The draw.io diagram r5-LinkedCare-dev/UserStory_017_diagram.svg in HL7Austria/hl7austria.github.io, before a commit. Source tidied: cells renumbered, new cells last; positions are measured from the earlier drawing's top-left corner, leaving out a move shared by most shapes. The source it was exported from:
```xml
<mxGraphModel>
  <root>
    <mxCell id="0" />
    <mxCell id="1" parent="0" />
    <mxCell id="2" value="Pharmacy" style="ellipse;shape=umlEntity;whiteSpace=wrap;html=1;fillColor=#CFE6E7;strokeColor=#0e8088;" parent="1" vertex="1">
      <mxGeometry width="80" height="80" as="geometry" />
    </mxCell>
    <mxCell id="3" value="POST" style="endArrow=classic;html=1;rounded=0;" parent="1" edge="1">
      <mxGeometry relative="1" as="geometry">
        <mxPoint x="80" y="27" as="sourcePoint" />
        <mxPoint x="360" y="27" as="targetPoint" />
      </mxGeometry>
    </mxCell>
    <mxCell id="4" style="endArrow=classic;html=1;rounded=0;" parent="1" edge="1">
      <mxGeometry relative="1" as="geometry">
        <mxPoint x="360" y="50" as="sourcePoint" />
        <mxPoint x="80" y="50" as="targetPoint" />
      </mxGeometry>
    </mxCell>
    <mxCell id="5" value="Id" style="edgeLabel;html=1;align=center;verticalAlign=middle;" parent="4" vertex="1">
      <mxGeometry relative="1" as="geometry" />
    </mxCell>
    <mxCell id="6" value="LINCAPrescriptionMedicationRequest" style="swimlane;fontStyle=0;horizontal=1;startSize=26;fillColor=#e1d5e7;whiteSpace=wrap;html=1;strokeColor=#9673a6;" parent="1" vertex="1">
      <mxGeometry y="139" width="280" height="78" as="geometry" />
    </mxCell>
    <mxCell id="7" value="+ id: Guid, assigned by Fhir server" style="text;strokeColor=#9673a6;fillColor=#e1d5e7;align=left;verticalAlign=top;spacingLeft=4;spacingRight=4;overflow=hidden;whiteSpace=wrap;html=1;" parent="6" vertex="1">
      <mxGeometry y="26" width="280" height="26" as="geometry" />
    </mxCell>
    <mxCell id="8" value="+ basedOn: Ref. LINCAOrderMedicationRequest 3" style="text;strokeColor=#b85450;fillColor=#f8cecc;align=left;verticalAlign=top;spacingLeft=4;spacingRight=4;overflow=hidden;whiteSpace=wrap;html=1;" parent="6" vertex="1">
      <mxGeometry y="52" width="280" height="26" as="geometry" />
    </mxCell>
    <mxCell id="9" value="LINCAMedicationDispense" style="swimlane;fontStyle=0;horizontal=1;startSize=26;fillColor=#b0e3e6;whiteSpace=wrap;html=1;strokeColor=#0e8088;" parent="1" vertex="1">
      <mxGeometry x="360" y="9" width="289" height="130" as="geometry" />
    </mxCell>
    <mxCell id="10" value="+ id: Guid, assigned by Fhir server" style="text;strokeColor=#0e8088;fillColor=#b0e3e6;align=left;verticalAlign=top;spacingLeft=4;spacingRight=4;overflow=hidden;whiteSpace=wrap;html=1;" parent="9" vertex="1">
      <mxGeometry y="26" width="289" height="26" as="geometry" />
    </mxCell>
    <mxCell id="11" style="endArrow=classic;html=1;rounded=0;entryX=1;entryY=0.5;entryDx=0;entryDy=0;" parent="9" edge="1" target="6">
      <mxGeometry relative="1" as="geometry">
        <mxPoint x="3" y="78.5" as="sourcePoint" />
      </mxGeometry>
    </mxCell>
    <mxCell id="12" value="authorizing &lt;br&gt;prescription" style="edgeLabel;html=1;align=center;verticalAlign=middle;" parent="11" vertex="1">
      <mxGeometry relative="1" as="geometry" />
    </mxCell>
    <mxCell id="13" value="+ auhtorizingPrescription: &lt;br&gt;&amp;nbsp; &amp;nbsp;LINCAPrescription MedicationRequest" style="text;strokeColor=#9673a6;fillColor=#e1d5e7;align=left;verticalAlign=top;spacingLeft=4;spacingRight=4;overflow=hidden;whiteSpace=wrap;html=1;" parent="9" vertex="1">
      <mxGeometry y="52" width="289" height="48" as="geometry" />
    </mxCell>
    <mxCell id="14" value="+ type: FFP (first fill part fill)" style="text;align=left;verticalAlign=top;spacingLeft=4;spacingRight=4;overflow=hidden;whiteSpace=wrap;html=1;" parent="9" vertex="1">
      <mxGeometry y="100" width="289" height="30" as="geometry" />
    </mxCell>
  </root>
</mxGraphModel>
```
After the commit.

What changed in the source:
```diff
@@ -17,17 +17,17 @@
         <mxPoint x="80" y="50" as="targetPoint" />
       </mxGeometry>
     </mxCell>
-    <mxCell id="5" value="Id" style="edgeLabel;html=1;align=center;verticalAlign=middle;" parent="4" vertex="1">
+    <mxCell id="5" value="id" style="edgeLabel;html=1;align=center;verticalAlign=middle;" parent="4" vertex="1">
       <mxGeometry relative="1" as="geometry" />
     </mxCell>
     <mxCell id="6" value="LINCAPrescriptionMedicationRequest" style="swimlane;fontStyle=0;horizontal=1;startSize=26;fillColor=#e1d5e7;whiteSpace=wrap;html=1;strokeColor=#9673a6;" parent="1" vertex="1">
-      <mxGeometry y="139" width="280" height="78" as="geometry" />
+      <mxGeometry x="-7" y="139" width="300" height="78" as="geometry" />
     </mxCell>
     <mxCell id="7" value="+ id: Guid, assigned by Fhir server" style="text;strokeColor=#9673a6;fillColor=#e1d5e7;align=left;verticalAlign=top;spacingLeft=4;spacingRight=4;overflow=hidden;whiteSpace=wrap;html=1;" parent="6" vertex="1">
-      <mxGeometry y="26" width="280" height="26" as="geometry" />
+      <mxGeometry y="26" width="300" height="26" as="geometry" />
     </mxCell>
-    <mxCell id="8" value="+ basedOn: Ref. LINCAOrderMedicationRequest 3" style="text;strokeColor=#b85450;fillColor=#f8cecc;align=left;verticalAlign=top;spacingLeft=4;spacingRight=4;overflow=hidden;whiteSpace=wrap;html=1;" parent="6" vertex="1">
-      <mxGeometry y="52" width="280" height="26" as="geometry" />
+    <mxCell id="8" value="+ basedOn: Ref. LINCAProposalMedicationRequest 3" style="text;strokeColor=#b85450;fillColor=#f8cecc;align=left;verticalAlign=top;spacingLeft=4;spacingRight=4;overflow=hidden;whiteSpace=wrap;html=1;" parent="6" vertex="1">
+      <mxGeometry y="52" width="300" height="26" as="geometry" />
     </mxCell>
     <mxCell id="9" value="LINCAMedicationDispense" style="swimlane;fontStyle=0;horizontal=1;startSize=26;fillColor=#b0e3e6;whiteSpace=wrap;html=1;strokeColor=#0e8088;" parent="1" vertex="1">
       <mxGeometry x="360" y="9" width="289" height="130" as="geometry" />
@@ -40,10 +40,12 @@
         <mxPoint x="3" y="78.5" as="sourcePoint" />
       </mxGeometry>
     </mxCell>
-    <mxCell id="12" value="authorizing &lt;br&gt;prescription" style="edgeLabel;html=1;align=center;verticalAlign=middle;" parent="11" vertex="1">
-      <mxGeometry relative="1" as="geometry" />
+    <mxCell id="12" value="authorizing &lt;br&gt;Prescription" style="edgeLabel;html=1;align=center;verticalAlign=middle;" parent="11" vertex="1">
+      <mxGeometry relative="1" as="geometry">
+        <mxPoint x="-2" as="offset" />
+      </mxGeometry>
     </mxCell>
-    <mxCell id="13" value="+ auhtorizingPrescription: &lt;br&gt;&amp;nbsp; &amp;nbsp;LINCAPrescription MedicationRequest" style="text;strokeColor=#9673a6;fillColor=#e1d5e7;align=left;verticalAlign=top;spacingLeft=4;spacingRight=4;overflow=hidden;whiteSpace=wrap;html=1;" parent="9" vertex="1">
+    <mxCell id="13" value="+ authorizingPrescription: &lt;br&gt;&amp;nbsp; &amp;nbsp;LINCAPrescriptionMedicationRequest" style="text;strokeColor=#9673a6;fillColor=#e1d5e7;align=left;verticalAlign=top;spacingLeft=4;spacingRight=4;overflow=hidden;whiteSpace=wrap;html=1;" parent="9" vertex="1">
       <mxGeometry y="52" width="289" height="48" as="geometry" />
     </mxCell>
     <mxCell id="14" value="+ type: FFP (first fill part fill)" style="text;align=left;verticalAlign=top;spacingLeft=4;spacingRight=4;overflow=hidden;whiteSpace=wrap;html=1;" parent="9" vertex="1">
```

= = = = =

EXERCISE GOAL:
The expected answer is every line in the data above that carries the string "mxPoint".

RESULT FOR THIS TASK:
        <mxPoint x="80" y="27" as="sourcePoint" />
        <mxPoint x="360" y="27" as="targetPoint" />
        <mxPoint x="360" y="50" as="sourcePoint" />
        <mxPoint x="80" y="50" as="targetPoint" />
        <mxPoint x="3" y="78.5" as="sourcePoint" />
         <mxPoint x="80" y="50" as="targetPoint" />
         <mxPoint x="3" y="78.5" as="sourcePoint" />
+        <mxPoint x="-2" as="offset" />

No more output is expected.